A Texas-based engineering and construction company agreed to pay $14.5 million to settle allegations by the Securities and Exchange Commission that accounting deficiencies led to restatements on nearly three years of financial statements filed with the SEC.

Fluor Corp. agreed to cease and desist from further violations in reaching settlement, the SEC announced in a press release Wednesday. Five former and current Fluor officers and employees also settled with the agency and will pay penalties ranging from $15,000 to $25,000.

The details: Between 2016 and 2019, Fluor failed to sufficiently maintain internal controls to account for two project bids that used “overly optimistic cost and timing estimates and subsequently experienced cost overruns that worsened over time,” the SEC alleged.

The company’s internal control over financial reporting (ICFR) was insufficient in accordance with the percentage of completion accounting method under generally accepted accounting principles, the SEC said.

Fluor failed to include all anticipated costs that were known or should have been known in each project’s respective forecasts, thereby delaying loss recognition on each, according to the agency’s order.

“Additionally, Fluor improperly incorporated revenue from unapproved change orders in the forecasts of one of the projects, including change orders that had not yet been submitted to, or had already been rejected by, the customer,” the SEC said.

Prompted by an SEC investigation, Fluor launched an internal probe in 2020 that identified material weaknesses in its ICFR and material errors in its financial statements. As a result, the company restated its annual and quarterly financial statements for fiscal year 2016 through the third quarter of 2019. The restatements resolved overstatements of annual net earnings from 2016-18; understatement of net losses in the first quarter of 2019; and delayed recognition of losses for two quarters, resulting in an overstatement in the second quarter of 2018.

The five individuals fined by the SEC were found to have caused Fluor’s alleged violations. Those penalties included:

  • James Brittain, a former Fluor business-line president, who will pay $25,000;
  • Bradley Scott, a current Fluor business-line chief financial officer, who will pay $25,000;
  • Kent Smith, a former Fluor business-line senior vice president, who will pay $20,000;
  • Robin Chopra, Fluor’s former chief accounting officer and controller, who will pay $15,000; and
  • Jon Eric Best, a former Fluor business-line CFO, who will pay $15,000.

Compliance considerations: The SEC acknowledged Fluor’s remedial acts and cooperation, which included agreeing to be interviewed by agency staff, among other undertakings.

Company response: Fluor in a statement noted it established a reserve to fund the settlement last year, expects no material earnings effect for this year, and that the Department of Justice ended its investigation into the company.

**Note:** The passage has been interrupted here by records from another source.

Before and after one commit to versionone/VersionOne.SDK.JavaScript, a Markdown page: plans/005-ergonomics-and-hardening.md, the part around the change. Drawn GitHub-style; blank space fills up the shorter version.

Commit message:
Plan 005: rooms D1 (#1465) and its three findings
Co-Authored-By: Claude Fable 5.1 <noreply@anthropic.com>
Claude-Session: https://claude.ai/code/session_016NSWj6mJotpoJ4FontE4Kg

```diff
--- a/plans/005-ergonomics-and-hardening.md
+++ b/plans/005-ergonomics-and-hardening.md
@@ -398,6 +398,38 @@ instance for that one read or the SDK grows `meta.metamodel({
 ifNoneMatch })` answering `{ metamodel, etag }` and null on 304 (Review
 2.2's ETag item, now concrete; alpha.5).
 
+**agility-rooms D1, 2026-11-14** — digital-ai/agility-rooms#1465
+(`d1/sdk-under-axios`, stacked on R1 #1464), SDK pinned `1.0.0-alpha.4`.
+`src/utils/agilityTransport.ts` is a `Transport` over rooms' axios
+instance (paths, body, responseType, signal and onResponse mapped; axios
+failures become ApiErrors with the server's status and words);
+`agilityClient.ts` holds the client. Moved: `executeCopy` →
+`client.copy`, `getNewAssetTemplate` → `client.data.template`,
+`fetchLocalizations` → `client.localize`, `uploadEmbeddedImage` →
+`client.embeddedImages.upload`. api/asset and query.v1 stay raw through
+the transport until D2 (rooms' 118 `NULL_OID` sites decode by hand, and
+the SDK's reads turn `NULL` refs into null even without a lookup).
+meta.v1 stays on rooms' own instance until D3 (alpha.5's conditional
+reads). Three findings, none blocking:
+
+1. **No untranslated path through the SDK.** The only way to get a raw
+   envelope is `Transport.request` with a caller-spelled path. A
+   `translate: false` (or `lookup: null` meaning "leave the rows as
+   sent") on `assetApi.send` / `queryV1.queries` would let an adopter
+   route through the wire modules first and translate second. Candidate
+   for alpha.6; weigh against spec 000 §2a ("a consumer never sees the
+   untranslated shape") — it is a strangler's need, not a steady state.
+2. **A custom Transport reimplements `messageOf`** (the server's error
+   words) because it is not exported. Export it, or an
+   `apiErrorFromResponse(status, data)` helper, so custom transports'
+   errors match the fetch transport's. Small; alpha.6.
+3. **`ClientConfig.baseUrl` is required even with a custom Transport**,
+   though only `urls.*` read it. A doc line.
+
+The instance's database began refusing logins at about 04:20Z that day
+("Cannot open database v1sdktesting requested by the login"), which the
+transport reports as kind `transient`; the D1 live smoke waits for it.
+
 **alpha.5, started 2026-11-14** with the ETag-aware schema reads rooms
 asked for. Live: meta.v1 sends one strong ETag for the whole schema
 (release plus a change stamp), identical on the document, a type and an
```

“The company and the board of directors are pleased to put the investigation behind us,” said David Constable, Fluor chairman and chief executive. “The SEC investigation concerned accounting errors on legacy risk projects and associated internal controls weaknesses that were remedied … in September 2020. Since that time, Fluor now has a refreshed board and a new management team that is driving a balanced risk profile and healthy backlog.”